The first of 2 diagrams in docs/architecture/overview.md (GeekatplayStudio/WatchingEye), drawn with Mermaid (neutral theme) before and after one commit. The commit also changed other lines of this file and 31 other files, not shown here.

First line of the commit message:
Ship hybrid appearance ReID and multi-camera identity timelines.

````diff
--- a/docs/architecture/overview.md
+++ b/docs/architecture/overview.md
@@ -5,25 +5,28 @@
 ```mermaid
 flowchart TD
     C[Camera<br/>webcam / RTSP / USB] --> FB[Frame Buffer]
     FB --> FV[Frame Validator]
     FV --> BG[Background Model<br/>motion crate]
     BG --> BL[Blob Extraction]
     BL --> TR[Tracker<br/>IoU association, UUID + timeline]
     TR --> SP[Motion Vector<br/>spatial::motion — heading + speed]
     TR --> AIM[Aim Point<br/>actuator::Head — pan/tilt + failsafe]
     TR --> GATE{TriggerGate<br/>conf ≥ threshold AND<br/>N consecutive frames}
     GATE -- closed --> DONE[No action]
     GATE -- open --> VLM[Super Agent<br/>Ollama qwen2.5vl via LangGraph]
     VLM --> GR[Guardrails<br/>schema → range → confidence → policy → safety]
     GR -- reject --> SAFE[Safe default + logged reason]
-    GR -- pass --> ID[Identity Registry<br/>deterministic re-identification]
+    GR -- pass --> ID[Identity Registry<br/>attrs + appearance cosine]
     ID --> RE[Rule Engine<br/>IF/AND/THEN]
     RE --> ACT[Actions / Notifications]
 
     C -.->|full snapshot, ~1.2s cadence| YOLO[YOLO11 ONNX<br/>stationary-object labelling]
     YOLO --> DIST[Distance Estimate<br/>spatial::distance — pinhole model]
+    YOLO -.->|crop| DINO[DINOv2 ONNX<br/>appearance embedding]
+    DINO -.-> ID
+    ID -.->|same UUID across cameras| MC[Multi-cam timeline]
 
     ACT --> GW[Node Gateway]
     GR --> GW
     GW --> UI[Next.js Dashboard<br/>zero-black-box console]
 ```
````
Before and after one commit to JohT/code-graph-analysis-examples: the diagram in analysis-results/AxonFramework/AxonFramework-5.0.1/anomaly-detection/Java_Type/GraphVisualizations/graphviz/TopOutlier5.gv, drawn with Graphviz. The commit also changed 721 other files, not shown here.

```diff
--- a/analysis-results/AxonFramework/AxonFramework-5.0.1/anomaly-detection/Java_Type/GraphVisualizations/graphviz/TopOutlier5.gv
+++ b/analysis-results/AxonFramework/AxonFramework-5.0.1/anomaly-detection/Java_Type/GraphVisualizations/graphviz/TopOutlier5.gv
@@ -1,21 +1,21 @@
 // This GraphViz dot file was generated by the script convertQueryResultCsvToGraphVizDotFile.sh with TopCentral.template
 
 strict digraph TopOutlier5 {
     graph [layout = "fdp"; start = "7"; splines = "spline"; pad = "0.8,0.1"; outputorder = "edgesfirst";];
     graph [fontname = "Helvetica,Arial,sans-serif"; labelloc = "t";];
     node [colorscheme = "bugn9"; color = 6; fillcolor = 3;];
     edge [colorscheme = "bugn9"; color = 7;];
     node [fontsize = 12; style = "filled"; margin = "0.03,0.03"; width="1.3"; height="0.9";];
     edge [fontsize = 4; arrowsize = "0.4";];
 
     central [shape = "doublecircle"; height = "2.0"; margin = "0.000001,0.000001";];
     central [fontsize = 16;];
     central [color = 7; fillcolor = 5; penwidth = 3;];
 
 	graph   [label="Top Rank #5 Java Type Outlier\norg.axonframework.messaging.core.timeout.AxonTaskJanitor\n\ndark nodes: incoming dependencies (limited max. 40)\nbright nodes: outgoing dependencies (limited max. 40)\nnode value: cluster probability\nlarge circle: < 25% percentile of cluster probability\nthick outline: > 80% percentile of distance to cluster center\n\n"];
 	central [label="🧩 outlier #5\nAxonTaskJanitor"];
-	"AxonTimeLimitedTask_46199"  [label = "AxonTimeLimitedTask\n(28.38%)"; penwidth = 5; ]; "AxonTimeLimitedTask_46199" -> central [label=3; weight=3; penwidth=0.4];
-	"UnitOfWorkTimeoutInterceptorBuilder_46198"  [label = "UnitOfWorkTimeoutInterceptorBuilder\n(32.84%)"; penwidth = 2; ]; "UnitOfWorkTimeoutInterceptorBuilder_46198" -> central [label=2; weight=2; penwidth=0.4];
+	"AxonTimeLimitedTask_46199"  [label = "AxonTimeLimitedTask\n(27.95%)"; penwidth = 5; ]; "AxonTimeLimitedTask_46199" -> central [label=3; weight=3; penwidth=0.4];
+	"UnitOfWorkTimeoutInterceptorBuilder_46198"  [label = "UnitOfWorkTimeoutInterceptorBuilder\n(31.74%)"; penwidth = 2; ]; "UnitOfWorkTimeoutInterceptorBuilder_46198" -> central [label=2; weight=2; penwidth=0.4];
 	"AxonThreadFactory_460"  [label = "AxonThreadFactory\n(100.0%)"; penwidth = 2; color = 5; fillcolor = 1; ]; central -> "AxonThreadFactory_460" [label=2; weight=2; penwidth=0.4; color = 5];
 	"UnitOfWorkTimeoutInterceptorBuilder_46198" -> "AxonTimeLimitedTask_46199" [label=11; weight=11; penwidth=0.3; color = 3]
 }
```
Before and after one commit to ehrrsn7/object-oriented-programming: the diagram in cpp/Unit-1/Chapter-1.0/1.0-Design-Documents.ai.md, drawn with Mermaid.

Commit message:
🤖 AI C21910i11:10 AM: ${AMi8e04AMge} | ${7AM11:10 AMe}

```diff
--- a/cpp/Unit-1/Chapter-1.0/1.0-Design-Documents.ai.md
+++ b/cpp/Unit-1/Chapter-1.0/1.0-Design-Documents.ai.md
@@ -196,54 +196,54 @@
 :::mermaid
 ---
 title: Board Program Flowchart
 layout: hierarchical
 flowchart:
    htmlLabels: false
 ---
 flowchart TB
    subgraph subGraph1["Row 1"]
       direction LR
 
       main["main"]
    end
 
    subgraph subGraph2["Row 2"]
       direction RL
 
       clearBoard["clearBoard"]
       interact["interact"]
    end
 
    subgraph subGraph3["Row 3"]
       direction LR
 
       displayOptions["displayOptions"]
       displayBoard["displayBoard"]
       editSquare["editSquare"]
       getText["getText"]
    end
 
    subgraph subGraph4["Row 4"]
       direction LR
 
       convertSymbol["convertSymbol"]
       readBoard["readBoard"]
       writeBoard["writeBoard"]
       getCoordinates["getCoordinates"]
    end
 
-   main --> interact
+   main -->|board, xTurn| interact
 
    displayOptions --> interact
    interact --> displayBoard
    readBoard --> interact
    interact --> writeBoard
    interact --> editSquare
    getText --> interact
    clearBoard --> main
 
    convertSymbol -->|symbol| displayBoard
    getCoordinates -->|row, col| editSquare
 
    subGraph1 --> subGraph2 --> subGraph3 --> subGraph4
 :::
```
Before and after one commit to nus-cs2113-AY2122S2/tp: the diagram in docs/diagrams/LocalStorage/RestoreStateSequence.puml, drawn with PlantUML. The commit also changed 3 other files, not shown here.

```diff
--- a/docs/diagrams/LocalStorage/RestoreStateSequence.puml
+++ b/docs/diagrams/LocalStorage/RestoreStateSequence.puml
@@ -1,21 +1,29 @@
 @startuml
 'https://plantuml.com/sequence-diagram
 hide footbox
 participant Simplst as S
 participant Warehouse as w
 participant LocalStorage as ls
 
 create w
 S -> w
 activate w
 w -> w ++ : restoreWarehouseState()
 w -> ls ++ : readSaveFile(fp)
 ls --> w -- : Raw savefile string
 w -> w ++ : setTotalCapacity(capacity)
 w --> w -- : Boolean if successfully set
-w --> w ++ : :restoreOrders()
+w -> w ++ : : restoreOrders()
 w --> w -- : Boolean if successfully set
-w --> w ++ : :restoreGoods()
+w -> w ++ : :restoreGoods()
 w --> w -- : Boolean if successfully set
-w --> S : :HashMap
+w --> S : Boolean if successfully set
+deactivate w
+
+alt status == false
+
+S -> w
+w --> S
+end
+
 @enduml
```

(Task prompt) Would you please return every line in the listing where "changed" shows up?

(Answer box)
The first of 2 diagrams in docs/architecture/overview.md (GeekatplayStudio/WatchingEye), drawn with Mermaid (neutral theme) before and after one commit. The commit also changed other lines of this file and 31 other files, not shown here.
Before and after one commit to JohT/code-graph-analysis-examples: the diagram in analysis-results/AxonFramework/AxonFramework-5.0.1/anomaly-detection/Java_Type/GraphVisualizations/graphviz/TopOutlier5.gv, drawn with Graphviz. The commit also changed 721 other files, not shown here.
Before and after one commit to nus-cs2113-AY2122S2/tp: the diagram in docs/diagrams/LocalStorage/RestoreStateSequence.puml, drawn with PlantUML. The commit also changed 3 other files, not shown here.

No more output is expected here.